4. Pulling Out The “Education Card”:
“How long have you studied? What degrees do you have?
These are the questions they sometimes ask us, as if the mark of a faithful Christian is a college degree or two; as if the maturity of a Christian is reflected in how much Greek New Testament they know.  Yet, they have no explanation at all for those who have studied as long as they have, or have more degrees, but who totally disagree with their ideology. Odd, is it not?

4. Scolding us For not “going through proper channels.” They love to pull that one. “Why did you not go through the process as outlined in the Nazarene manual? “You must defer to our leaders, because they are the ones who determine in the end if something is false teaching or not.”

What do you do if the leaders decide there is no false teaching going on?  We know that many Nazarenes have written to the Generals, and the answers are filled with rhetoric and follows the pattern of non-answers to specific questions.  I will tell you this, that it seems their answers are far too often focused on what the church manual says, with its man crafted rules, than what the real Manual (God’s word) says.  If I did not know any better, I would almost think they believe the Church Manual is infallible and inerrant, whereas many of them reject the inerrancy of God’s word!
5. Asking us to leave if we’re not happy: “If you don’t like it, leave the COTN.”

More Nazarenes have left than most people realize.  But it’s up to each of them, in their own circumstances, to decide.  Some have had no choice because after leaving their own church because of false teaching, could not find a single Nazarene church that was not peddling the emergent church ideology.  Some are fighting within their churches to make a difference, but often they are in a losing battle and will ultimately leave.  However, leaving does not mean losing- it means these folks did their best, and in the end, made a decision to protect their family from false teaching.  However, each Nazarene who leaves, will leave on their own terms, and not from any intimidating words from the emergents.

These emergents have shown us again:

1. A lack of discernment, or unwillingness to exercise discernment.

2. A horrible lack of knowledge on the subject of judgment, or a willful turning away from that responsibility.

3. A failure (again) to provide a biblical answer to hard questions a pastor should answer.

4. A failure in providing any biblical justification for their ideology.

5. A failure to correct.
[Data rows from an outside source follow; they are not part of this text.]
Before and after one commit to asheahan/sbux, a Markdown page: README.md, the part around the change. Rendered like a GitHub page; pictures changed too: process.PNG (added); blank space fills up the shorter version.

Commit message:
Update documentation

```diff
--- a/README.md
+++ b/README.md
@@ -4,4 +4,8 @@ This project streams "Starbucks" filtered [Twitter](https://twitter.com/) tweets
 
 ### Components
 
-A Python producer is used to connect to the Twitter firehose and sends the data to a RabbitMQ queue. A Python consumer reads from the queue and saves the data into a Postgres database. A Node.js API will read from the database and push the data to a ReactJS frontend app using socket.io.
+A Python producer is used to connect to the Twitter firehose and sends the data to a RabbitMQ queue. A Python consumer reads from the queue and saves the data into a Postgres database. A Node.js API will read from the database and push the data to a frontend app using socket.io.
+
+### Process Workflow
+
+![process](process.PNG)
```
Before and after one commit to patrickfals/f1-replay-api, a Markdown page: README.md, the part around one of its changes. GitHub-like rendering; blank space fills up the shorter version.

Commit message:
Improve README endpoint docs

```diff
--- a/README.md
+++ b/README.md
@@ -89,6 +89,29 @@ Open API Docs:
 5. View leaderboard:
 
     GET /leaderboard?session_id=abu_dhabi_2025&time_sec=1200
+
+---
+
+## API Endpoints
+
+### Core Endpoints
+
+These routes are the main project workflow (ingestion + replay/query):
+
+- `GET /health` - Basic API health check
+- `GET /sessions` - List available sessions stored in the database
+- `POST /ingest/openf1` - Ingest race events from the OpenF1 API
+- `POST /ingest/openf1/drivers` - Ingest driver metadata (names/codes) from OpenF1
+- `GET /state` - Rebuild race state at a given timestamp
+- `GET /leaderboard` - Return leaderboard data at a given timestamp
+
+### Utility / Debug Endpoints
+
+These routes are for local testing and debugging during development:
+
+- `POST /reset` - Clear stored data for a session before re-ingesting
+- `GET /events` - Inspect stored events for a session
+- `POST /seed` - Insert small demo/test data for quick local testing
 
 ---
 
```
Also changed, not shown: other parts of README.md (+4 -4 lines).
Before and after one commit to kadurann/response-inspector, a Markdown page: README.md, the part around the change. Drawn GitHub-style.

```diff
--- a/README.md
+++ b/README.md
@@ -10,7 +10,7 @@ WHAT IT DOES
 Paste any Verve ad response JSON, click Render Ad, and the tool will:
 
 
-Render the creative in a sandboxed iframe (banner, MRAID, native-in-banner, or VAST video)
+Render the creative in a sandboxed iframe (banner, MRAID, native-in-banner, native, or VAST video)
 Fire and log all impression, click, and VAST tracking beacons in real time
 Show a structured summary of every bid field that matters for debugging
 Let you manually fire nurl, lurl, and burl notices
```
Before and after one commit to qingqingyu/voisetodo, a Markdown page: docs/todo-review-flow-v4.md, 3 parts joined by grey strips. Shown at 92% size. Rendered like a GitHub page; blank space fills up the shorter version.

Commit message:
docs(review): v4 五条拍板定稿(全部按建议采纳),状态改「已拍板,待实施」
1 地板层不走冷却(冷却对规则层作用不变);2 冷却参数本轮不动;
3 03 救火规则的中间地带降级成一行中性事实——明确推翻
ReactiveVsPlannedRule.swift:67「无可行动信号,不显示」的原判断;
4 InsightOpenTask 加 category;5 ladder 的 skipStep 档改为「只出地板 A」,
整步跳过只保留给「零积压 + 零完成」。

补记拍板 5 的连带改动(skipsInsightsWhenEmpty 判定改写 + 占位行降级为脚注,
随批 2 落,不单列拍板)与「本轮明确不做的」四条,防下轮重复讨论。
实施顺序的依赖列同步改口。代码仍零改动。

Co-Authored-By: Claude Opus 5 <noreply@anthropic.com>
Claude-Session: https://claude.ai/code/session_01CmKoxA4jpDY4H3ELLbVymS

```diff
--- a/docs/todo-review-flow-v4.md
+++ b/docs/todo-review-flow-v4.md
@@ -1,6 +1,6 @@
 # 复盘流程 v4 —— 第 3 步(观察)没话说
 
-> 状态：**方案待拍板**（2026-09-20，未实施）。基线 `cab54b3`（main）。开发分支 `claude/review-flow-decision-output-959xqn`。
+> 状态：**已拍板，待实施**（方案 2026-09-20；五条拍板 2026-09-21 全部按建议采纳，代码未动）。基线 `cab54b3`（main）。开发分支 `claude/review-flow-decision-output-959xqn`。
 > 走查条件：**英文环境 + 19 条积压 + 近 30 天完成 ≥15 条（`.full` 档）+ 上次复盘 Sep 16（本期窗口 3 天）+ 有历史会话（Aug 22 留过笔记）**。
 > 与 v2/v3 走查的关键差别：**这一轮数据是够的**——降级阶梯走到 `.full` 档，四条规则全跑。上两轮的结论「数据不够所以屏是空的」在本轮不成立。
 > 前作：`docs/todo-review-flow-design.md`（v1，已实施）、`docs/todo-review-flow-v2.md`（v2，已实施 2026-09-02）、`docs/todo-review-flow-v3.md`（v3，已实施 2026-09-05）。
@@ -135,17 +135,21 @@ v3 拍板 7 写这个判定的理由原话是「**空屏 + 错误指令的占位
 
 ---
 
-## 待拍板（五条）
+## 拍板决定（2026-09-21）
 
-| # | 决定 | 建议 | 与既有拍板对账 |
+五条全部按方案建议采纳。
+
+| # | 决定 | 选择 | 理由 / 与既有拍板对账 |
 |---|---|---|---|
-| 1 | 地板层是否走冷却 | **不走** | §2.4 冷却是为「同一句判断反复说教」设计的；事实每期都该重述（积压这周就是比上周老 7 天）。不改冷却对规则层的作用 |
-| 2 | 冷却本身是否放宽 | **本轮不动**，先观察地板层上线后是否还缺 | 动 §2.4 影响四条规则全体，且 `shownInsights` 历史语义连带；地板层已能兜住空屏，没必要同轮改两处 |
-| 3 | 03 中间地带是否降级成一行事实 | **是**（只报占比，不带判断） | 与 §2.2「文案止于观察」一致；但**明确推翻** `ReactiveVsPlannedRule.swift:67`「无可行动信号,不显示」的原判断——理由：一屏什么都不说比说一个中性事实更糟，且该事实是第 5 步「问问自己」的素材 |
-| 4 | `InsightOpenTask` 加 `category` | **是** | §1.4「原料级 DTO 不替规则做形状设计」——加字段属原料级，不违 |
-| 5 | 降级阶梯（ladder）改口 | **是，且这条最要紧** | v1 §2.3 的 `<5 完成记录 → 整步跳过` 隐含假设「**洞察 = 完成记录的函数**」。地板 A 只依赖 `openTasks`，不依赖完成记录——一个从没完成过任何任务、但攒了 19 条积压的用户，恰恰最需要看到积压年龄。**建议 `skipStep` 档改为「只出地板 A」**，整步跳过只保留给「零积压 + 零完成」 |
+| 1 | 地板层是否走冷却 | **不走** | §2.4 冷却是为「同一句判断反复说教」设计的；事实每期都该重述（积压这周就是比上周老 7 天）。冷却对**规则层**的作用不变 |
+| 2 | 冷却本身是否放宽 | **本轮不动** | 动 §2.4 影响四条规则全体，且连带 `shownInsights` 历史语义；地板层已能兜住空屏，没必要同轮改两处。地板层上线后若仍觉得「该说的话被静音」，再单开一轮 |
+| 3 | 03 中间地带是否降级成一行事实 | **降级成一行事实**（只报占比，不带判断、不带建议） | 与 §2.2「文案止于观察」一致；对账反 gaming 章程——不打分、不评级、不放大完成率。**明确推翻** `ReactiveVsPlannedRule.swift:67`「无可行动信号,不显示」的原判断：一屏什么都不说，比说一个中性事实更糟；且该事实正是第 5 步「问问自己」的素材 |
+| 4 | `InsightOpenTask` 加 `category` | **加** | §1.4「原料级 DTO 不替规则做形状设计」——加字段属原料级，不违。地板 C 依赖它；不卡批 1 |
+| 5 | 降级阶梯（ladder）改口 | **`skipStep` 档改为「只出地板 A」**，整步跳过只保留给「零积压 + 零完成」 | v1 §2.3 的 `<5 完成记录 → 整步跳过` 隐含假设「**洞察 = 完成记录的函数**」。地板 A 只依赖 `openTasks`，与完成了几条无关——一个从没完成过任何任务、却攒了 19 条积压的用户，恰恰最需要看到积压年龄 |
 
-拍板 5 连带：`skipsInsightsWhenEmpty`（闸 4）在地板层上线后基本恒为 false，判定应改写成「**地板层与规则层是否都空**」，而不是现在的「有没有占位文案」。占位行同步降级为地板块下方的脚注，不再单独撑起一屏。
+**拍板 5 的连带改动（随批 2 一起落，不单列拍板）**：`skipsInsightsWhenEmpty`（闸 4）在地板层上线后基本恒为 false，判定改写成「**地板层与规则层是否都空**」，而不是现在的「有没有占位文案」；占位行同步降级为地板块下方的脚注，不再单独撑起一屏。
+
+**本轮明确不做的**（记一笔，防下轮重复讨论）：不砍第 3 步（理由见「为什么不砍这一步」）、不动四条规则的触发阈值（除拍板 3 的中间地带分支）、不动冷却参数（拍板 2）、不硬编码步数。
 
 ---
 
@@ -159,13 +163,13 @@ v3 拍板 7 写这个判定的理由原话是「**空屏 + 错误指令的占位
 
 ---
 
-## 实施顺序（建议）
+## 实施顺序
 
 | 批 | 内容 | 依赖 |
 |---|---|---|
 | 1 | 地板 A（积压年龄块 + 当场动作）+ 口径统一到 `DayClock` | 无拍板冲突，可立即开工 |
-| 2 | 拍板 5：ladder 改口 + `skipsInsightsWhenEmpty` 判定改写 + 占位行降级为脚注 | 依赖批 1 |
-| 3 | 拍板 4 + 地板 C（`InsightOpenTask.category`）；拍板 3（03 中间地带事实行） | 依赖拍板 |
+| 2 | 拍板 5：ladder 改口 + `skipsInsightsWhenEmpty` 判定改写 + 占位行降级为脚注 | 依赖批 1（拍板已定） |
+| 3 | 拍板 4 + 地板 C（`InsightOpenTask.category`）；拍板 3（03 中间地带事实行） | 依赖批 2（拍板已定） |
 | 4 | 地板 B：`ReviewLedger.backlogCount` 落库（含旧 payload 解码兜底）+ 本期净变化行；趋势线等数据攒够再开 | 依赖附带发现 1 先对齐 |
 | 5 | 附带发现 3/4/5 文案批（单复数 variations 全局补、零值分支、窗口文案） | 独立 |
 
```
This is partly a result of the years of indoctrination at our Christian colleges, the lack of solid expository Bible preaching in exchange for “story telling,” and the continual drumbeat of “biblical inerrancy ONLY in matters of salvation.”  The foundations are crumbling, the Bible believers will leave, and the denomination will become one of the leading spiritual groups in the world.  That will be great, I suppose, if you want to be right alongside the ELCA*, the Episcopal Church, the PCUSA**, the United Methodist Church and many more apostate denominations.


*Evangelical Lutheran Church In America

**Presbyterian Church USA


For further research:

Rob Bell Comes Out Gay Affirming

Replying To An Open Letter By A Pastor

Dear Rev. Barnard,

This past week, I read your Open Letter To Concerned Nazarenes.  (Your letter in it’s entirety is the end of this response).  As always in such letters to us, it fell flat on its face, and I would think that you even possibly regretted it later.  Perhaps your emotions got the best of you, or maybe an unhealthy admiration for your friends has clouded your judgment, and instead of taking an opportunity to refute our claims using Scripture- well, you went the easier route of character assassination.  It clearly lacked substance, there was no verifiable support for your accusations, and you simply used personal attack on us, instead of attacking what we believe and showing where we are wrong.  I am responding primarily because perhaps it can be a eye-opening moment for some of your friends who may be on the fence, and don’t really know what’s going on.

Our efforts from day one have been to expose false teachings in the church, and to wake up people to what is happening in our denomination.  We certainly have tried very hard to elicit some kind of biblical defense from those who oppose us, but all we seem to get in return are such writings that have no merit biblically. So you missed a great opportunity to refute what we believe with scriptural support; instead all you used was personal attacks, which is the substance of your letter.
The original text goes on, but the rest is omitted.